What Is Florida’s Dog Bite Statute?
The dog bite statute in Florida is located in Statute 767.04 and states that a dog owner is liable for injuries if the dog bites another person who is in a public or in a lawfully private place regardless of the former viciousness of the dog or owner’s knowledge of such viciousness. For example, someone has a guest in their home and their dog bites the guest. Because the person was a guest in the home, if the dog bites them, the homeowner is liable for the injuries. If an individual takes their dog to the dog park and their dog bites someone in the dog park, the dog owner is responsible for the injuries.
This is called “strict liability”, because it does not matter if the dog was vicious or owner knew of its viciousness. A bite happens, injuries happen, the dog owner is liable. It does not matter if the dog was a vicious dog, or the victim knew the dog was vicious. According to strict liability, if a dog bites and there are damages, the responsibility is present.
Some defenses can be used in dog bite cases as identified in the statute. It says that any negligence on the part of a person that was bitten that is a proximate cause (the person who was bitten did something to the dog and the dog bit them) that person is assigned some amount of contributory negligence. The percentage of fault on the part of the person who was injured needs to be determined.
If the injured person was trespassing and the property owner says, “I did not invite the person on my property, but the person still came in and my dog bit him,” that person may not be able to collect against the dog owner. If the dog owner puts a readable sign in a place where anybody going in would see it, that says “Bad Dog,” that may also protect that dog owner from liability.
The key issue for potential clients who are looking for representation with dog bite cases to understand is that the burden is on the dog’s owner to prove there was some exculpatory circumstance. If a dog bites a human, the dog’s owner is responsible for those injuries absent a very narrow set of circumstances, i.e. they have a “Bad Dog” sign posted or a person was bitten because they were beating on the dog with a stick or harassing the dog. Even those circumstances may not be an absolute bar to a recovery. With dog bite cases, the injuries can be very significant, horrible, disfiguring injuries. Recoveries in these cases are most often limited by the homeowner’s failure to provide any sort of insurance coverage or, if coverage is present, the homeowner’s insurance carrier may not cover that. From a strict liability standpoint, the dog owner’s responsibility is really key for understanding this area of the law.

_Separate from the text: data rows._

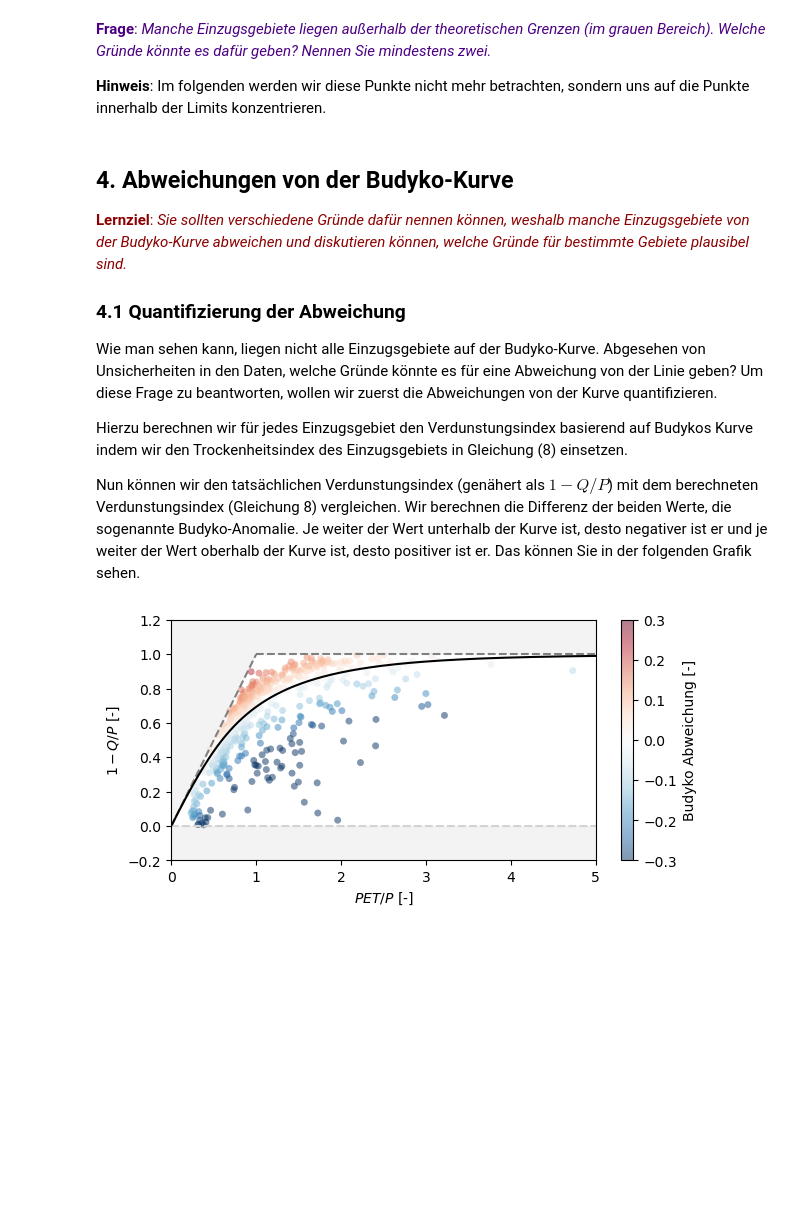
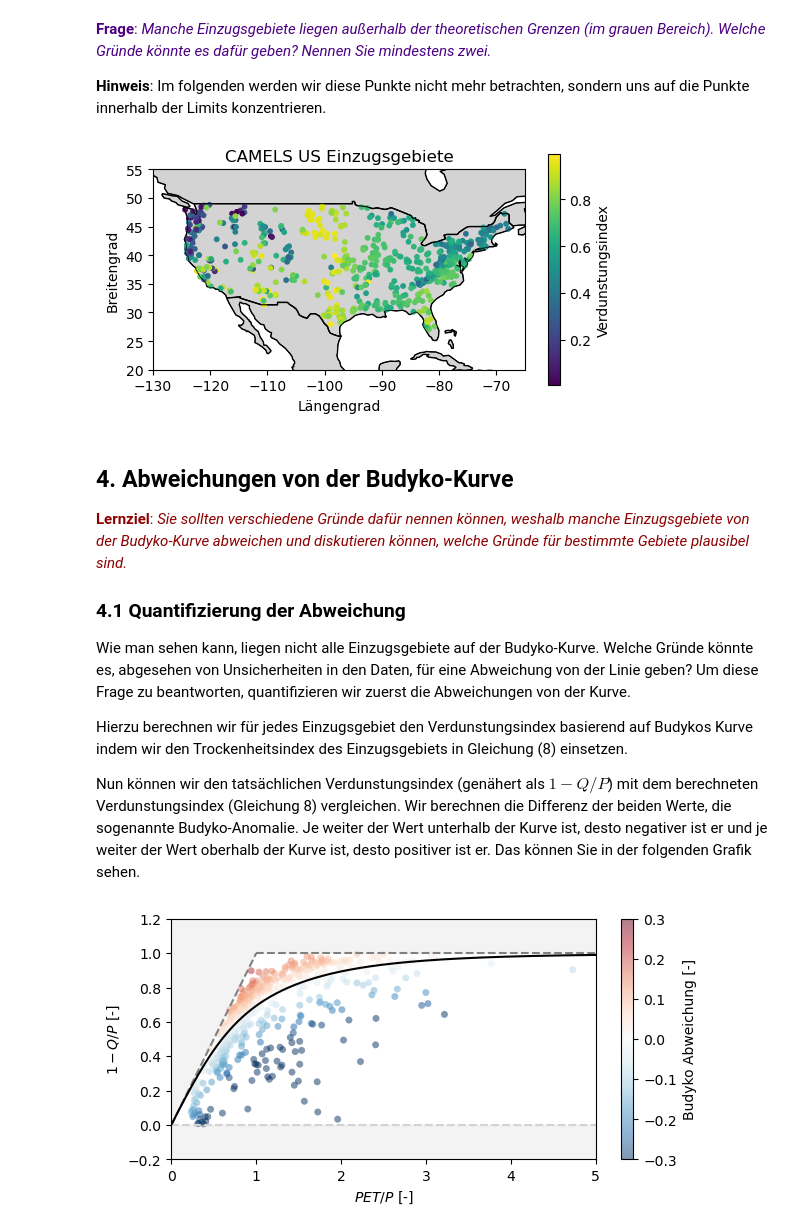
Before and after one commit to SebastianGnann/Budyko_Lehre, a Jupyter notebook: Budyko.ipynb, the cells around one changed output. Drawn from its saved outputs; the diff is of its cells as text; code cells hidden in the pictures; blank space fills up the shorter version.

```diff
--- a/Budyko.ipynb
+++ b/Budyko.ipynb
@@ -382,13 +399,34 @@ plot_Budyko(plot_curve=True)
 # %%
 # remove points outside limits
 df.loc[np.logical_or((1-df["runoff_ratio"])<0,(1-df["runoff_ratio"])>df["aridity"])] = np.nan
+# %%
+# plot map
+from matplotlib.colors import Normalize
+world = gpd.read_file(gpd.datasets.get_path('naturalearth_lowres'))
+#us = world[world.name == 'United States of America']
+gdf = gpd.GeoDataFrame(df, geometry=gpd.points_from_xy(df.gauge_lon, df.gauge_lat))
+fig, ax = plt.subplots(figsize=(6, 3))
+world.boundary.plot(ax=ax, linewidth=0.5, color='black')
+world.plot(ax=ax, color='lightgrey', edgecolor='black')
+plot = gdf.plot(ax=ax, markersize=10, c=1-gdf["runoff_ratio"], legend=True)
+norm = Normalize(vmin=gdf["runoff_ratio"].min(), vmax=gdf["runoff_ratio"].max())
+sm = plt.cm.ScalarMappable(cmap='viridis', norm=norm)
+sm.set_array([])
+cbar = fig.colorbar(sm, ax=ax, orientation='vertical', label='Verdunstungsindex')
+plt.title('CAMELS US Einzugsgebiete')
+plt.xlabel('Längengrad')
+plt.ylabel('Breitengrad')
+plt.xlim(-130, -65); plt.ylim(20, 55)
+%matplotlib inline
+# %% [output]
+[figure, added]
 # %% [markdown]
 ## **4. Abweichungen von der Budyko-Kurve**
 
 <span style="color:DarkRed">**Lernziel**: *Sie sollten verschiedene Gründe dafür nennen können, weshalb manche Einzugsgebiete von der Budyko-Kurve abweichen und diskutieren können, welche Gründe für bestimmte Gebiete plausibel sind.*</span>
 
 ### **4.1 Quantifizierung der Abweichung**
-Wie man sehen kann, liegen nicht alle Einzugsgebiete auf der Budyko-Kurve. Abgesehen von Unsicherheiten in den Daten, welche Gründe könnte es für eine Abweichung von der Linie geben? Um diese Frage zu beantworten, wollen wir zuerst die Abweichungen von der Kurve quantifizieren.
+Wie man sehen kann, liegen nicht alle Einzugsgebiete auf der Budyko-Kurve. Welche Gründe könnte es, abgesehen von Unsicherheiten in den Daten, für eine Abweichung von der Linie geben? Um diese Frage zu beantworten, quantifizieren wir zuerst die Abweichungen von der Kurve.
 
 Hierzu berechnen wir für jedes Einzugsgebiet den Verdunstungsindex basierend auf Budykos Kurve indem wir den Trockenheitsindex des Einzugsgebiets in Gleichung (8) einsetzen.
 
```
Also changed, not shown: parts of 18 cells of this notebook, 2 other files.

What Damages Could I Be Entitled To In A Dog Bite Injury Case In Central Florida?
One common injury in children who are bitten by dogs is facial lacerations that result in prominent scarring. A previous client of mine was a little girl who had been bitten on her face, leaving a tragically disfiguring scar on her face. Although she had several plastic surgeries, the scar still remained. One of the most damaging scars can be in an area of the body when the scars are prominent and are readily visible to other people. In those situations, the dog bite victim is very often able to recover the most from their dog bite case.

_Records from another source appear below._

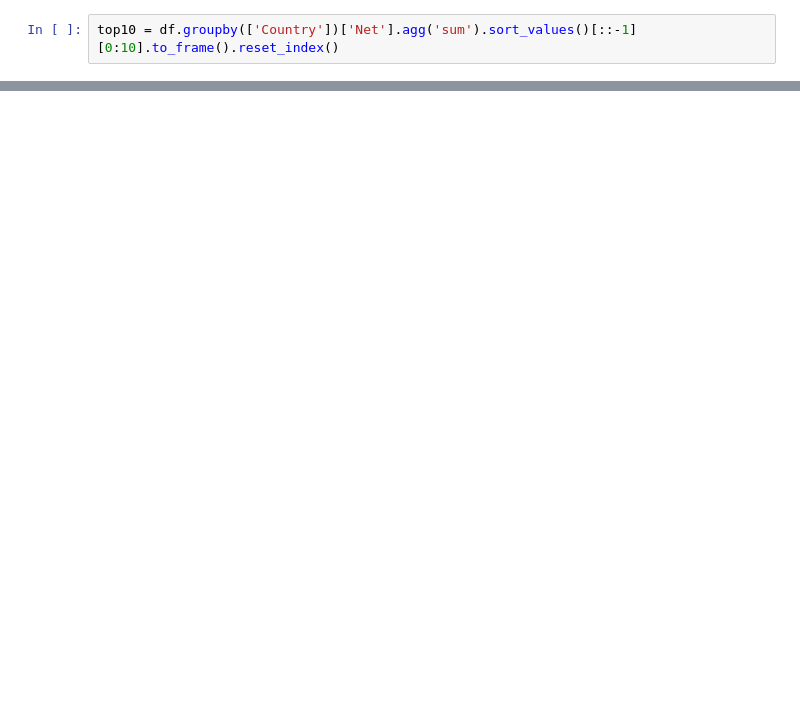
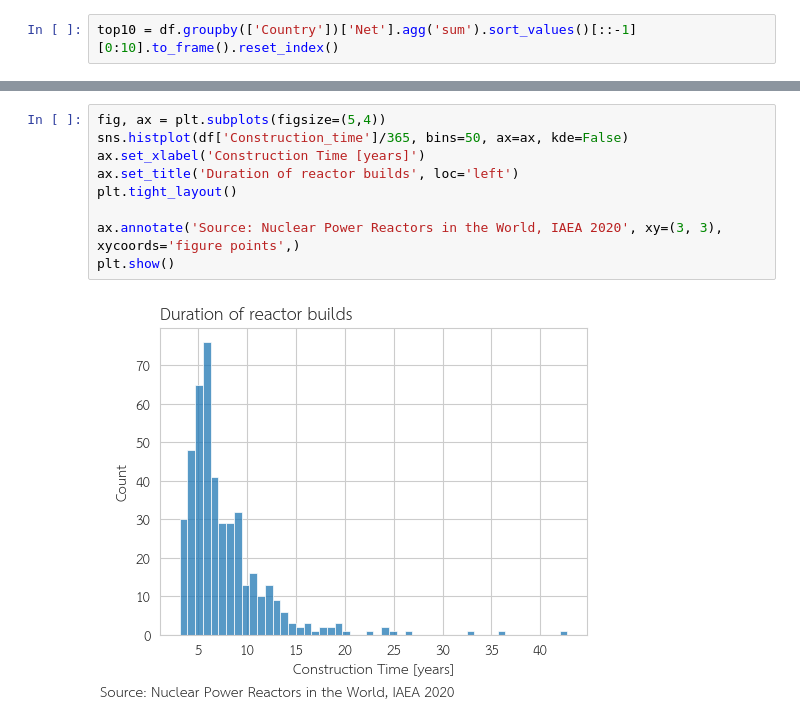
Before and after one commit to guimarais/iaea_reactors, a Jupyter notebook: 01-SimplePlots.ipynb, the cells around one changed output, grey strips where cells are left out. Drawn from its saved outputs; the diff is of its cells as text; blank space fills up the shorter version.

```diff
--- a/01-SimplePlots.ipynb
+++ b/01-SimplePlots.ipynb
@@ -36,0 +45,11 @@ plt.show()
+# %%
+fig, ax = plt.subplots(figsize=(5,4))
+sns.histplot(df['Construction_time']/365, bins=50, ax=ax, kde=False)
+ax.set_xlabel('Construction Time [years]')
+ax.set_title('Duration of reactor builds', loc='left')
+plt.tight_layout()
+
+ax.annotate('Source: Nuclear Power Reactors in the World, IAEA 2020', xy=(3, 3), xycoords='figure points',)
+plt.show()
+# %% [output]
+[figure, added]
```
Also changed, not shown: parts of 3 cells of this notebook.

There are other serious dog bite cases that involve larger dogs. For example, in one case, a large dog bit my client in the leg. The client had complications to the bite wound in his leg because he was diabetic, and he ultimately lost his leg.
I Was Bitten By A Dog Owned By Someone I Know. Should I Just Work With Them To Recover For The Expenses Incurred As A Result Of My Injuries Instead Of Hiring A Florida Dog Bite Attorney?
If you are bitten by a dog owned by someone you know, you definitely need to hire an attorney. Initially you have to determine who is liable for the dog bite. The owner could be liable or, under certain circumstances, you could be partially responsible for your injury. Liability affects what damages can be awarded to you.
Many dog bite victims who try to resolve things amicably initially say, “All I want is my medical bills paid, just pay me for this doctor’s bill.” But what they do not know is what the future entails. The dog bite victim may settle with the dog owner for that emergency room visit bill of $500 and a month later they discover there are complications and the original $500 bill is now $20,000 because of the complications. When they go back to the dog owner and say they need an additional $19,500 in addition to the original payment of $500, that dog owner is not likely to be easily persuaded to pay the difference.
Having an experienced attorney investigate the incident, the total medical expenses, and available coverage can ensure you get the full amount of damages you are entitled to.